[[ DATA open ]]
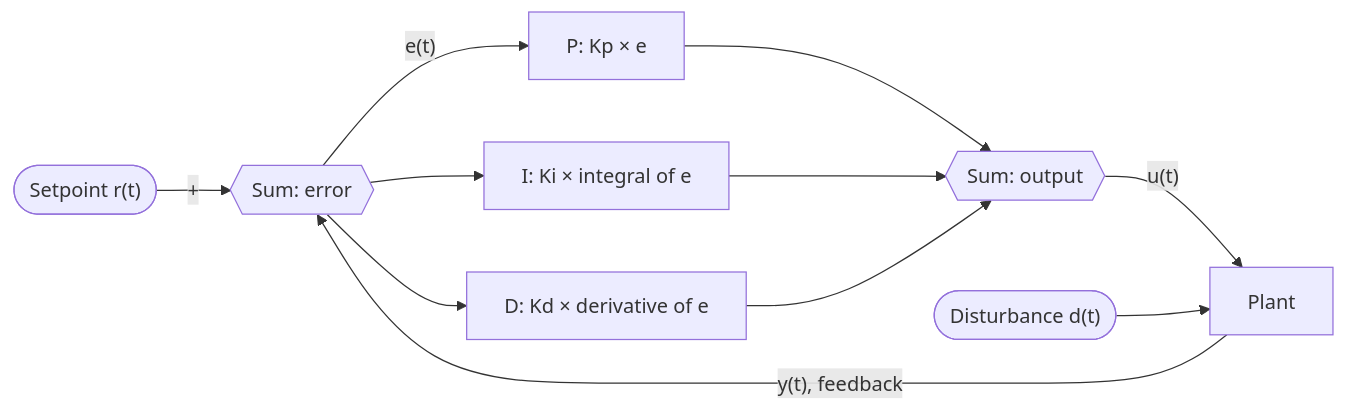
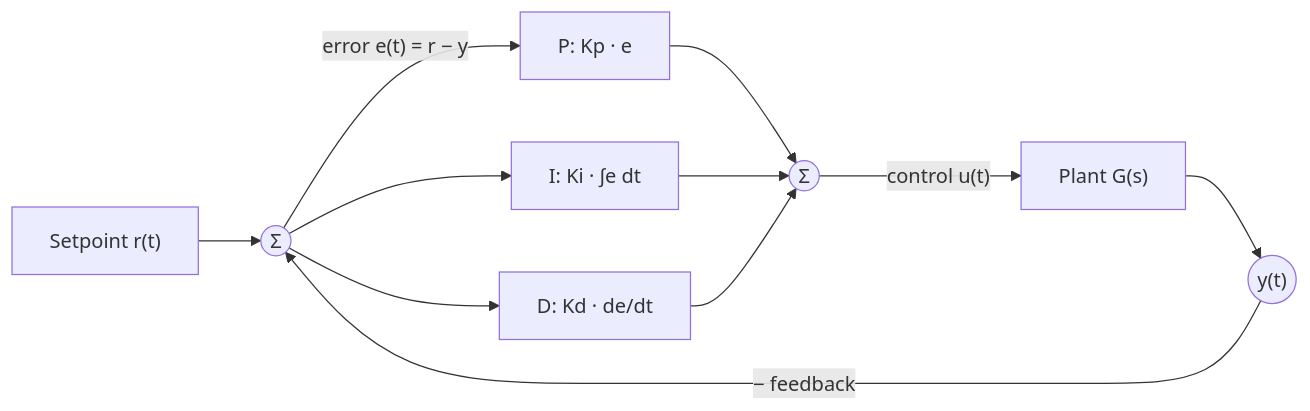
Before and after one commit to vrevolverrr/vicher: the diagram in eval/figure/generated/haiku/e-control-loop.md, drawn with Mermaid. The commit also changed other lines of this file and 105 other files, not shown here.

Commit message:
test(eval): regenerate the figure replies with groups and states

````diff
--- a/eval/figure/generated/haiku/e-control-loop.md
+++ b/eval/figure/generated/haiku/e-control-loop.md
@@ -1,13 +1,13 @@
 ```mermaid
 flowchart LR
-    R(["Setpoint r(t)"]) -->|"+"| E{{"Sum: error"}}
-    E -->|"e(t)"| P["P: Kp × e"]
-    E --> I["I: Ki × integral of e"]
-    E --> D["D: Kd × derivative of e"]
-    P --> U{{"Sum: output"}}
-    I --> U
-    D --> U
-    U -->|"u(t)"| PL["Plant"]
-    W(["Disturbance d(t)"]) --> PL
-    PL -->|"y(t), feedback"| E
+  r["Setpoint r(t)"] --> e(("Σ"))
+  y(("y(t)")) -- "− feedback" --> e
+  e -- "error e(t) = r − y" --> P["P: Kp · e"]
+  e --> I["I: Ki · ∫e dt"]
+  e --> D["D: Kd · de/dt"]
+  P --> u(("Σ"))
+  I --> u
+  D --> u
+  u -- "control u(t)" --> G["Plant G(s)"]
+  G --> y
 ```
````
[[ DATA closed ]]
Repeat the data exactly in full, omitting its pictures.

▸ **FINISHED TASK**
Before and after one commit to vrevolverrr/vicher: the diagram in eval/figure/generated/haiku/e-control-loop.md, drawn with Mermaid. The commit also changed other lines of this file and 105 other files, not shown here.

Commit message:
test(eval): regenerate the figure replies with groups and states

````diff
--- a/eval/figure/generated/haiku/e-control-loop.md
+++ b/eval/figure/generated/haiku/e-control-loop.md
@@ -1,13 +1,13 @@
 ```mermaid
 flowchart LR
-    R(["Setpoint r(t)"]) -->|"+"| E{{"Sum: error"}}
-    E -->|"e(t)"| P["P: Kp × e"]
-    E --> I["I: Ki × integral of e"]
-    E --> D["D: Kd × derivative of e"]
-    P --> U{{"Sum: output"}}
-    I --> U
-    D --> U
-    U -->|"u(t)"| PL["Plant"]
-    W(["Disturbance d(t)"]) --> PL
-    PL -->|"y(t), feedback"| E
+  r["Setpoint r(t)"] --> e(("Σ"))
+  y(("y(t)")) -- "− feedback" --> e
+  e -- "error e(t) = r − y" --> P["P: Kp · e"]
+  e --> I["I: Ki · ∫e dt"]
+  e --> D["D: Kd · de/dt"]
+  P --> u(("Σ"))
+  I --> u
+  D --> u
+  u -- "control u(t)" --> G["Plant G(s)"]
+  G --> y
 ```
````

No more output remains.